After their first bout ended in a somewhat controversial / somewhat appropriate draw, Tyson Fury erased all doubts about who was the better fighter in his rematch with Deontay Wilder. Fury dropped Wilder twice, hurting him badly in the third round with a shot to the ear that left Wilder on wobbly legs until one of his cornermen mercifully stopped the fight in the 7th round (watch the highlights here). It was a masterful performance that left everyone excited to see what was next for the “Gypsy King.”

It’ll probably a rematch with Deontay Wilder ... both men had a rematch clause written into their contracts, and their rivalry has turned into a very lucrative affair.

Meanwhile, we don’t think we’re in the minority wanting a Tyson Fury vs. Anthony Joshua fight.

But that hasn’t stopped a couple of UFC heavyweights from throwing their hat into the ring, calling out Fury on social media. First there’s heavyweight champ Stipe Miocic, who may just be excited at the prospect of fighting in a sport where the glove design prevents horrific eye trauma instead of encouraging it.

And then there’s Francis Ngannou, who we’d honestly rather see fight Deontay.

Of course, there’s no reason for Stipe or Francis to step into the boxing ring to get wrecked by Fury ... other than the benjamins. Tyson Fury reportedly made somewhere between $25 and $40 million dollars in the Wilder rematch. Even as the man who managed to defend the heavyweight belt more than any other UFC heavyweight, Stipe Miocic hasn’t even sniffed the bottom end of that estimate when you add up every cent ever paid to him by the UFC. You could throw Francis Ngannou’s lifetime MMA earnings to the pile and still not be even close.

You’d think after the latest news story underscoring the pathetic state of UFC fighter pay, their athletes would be talking union.

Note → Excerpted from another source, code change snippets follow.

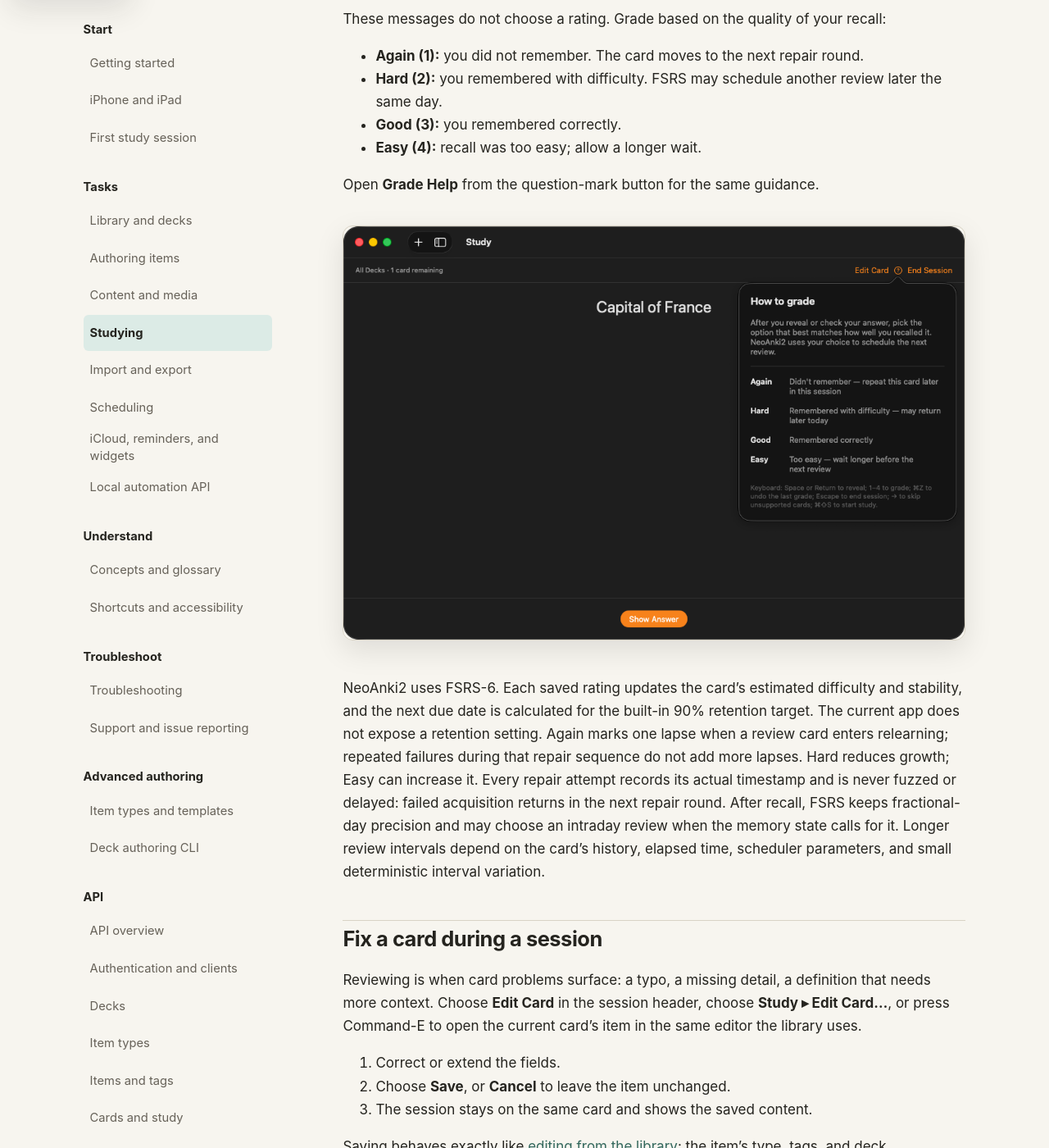
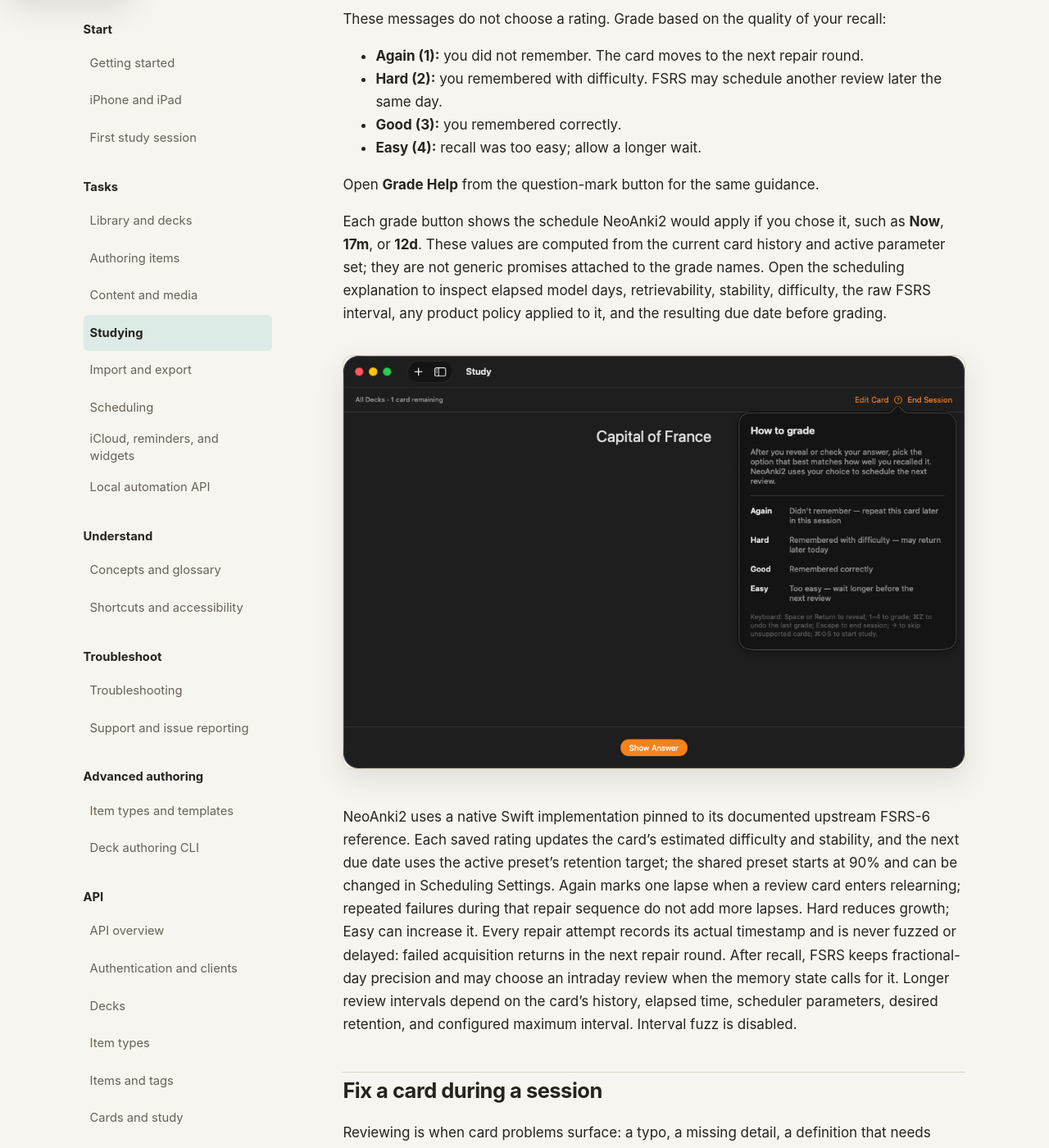
Before and after one commit to neoanki2/neoanki2, a Jekyll site: the page built from docs/user/studying.md, in a window 1280 px wide and 1400 px high, scrolled down 5809 px. Shown: the whole window at 82% size. Built offline with Jekyll 4.4.1, drawn with Linux system fonts in a browser that asks for light colours.

Commit message:
Document FSRS scheduling behavior

```diff
--- a/docs/claims.json
+++ b/docs/claims.json
@@ -151,7 +151,7 @@
       "contains": [
         "repair round",
         "due immediately",
-        "built-in 90%",
+        "shared preset starts at 90%",
         "The first card appears as soon as its exact due count and content are ready"
       ]
     },
--- a/docs/user/studying.md
+++ b/docs/user/studying.md
@@ -148,19 +148,27 @@
 
 Open **Grade Help** from the question-mark button for the same guidance.
 
+Each grade button shows the schedule NeoAnki2 would apply if you chose it,
+such as **Now**, **17m**, or **12d**. These values are computed from the current
+card history and active parameter set; they are not generic promises attached
+to the grade names. Open the scheduling explanation to inspect elapsed model
+days, retrievability, stability, difficulty, the raw FSRS interval, any product
+policy applied to it, and the resulting due date before grading.
+
 [![Grade Help explains the four ratings]({{ site.baseurl }}/assets/screenshots/study-grade-help.png)]({{ site.baseurl }}/assets/screenshots/study-grade-help.png)
 
-NeoAnki2 uses FSRS-6. Each saved rating updates the card’s estimated difficulty
-and stability, and the next due date is calculated for the built-in 90%
-retention target. The current app does not expose a retention setting. Again
+NeoAnki2 uses a native Swift implementation pinned to its documented upstream
+FSRS-6 reference. Each saved rating updates the card’s estimated difficulty
+and stability, and the next due date uses the active preset's retention target;
+the shared preset starts at 90% and can be changed in Scheduling Settings. Again
 marks one lapse when a review card enters relearning; repeated failures during
 that repair sequence do not add more lapses. Hard reduces growth; Easy can
 increase it. Every repair attempt records its actual timestamp and is never
 fuzzed or delayed: failed acquisition returns in the next repair round.
 After recall, FSRS keeps fractional-day precision and may choose an intraday
 review when the memory state calls for it. Longer review intervals depend on
-the card’s history, elapsed time, scheduler parameters, and small deterministic
-interval variation.
+the card’s history, elapsed time, scheduler parameters, desired retention, and
+configured maximum interval. Interval fuzz is disabled.
 
 ## Fix a card during a session
 
```
Also changed, not shown: docs/user/authoring-items.md (+4 -2 lines), docs/user/import-export.md (+4 -0 lines), docs/user/iphone-ipad.md (+10 -2 lines), docs/user/shortcuts-accessibility.md (+4 -0 lines).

Instead it’s more of the same: weak attempts to build support for a lucrative crossover fight that the UFC will never allow.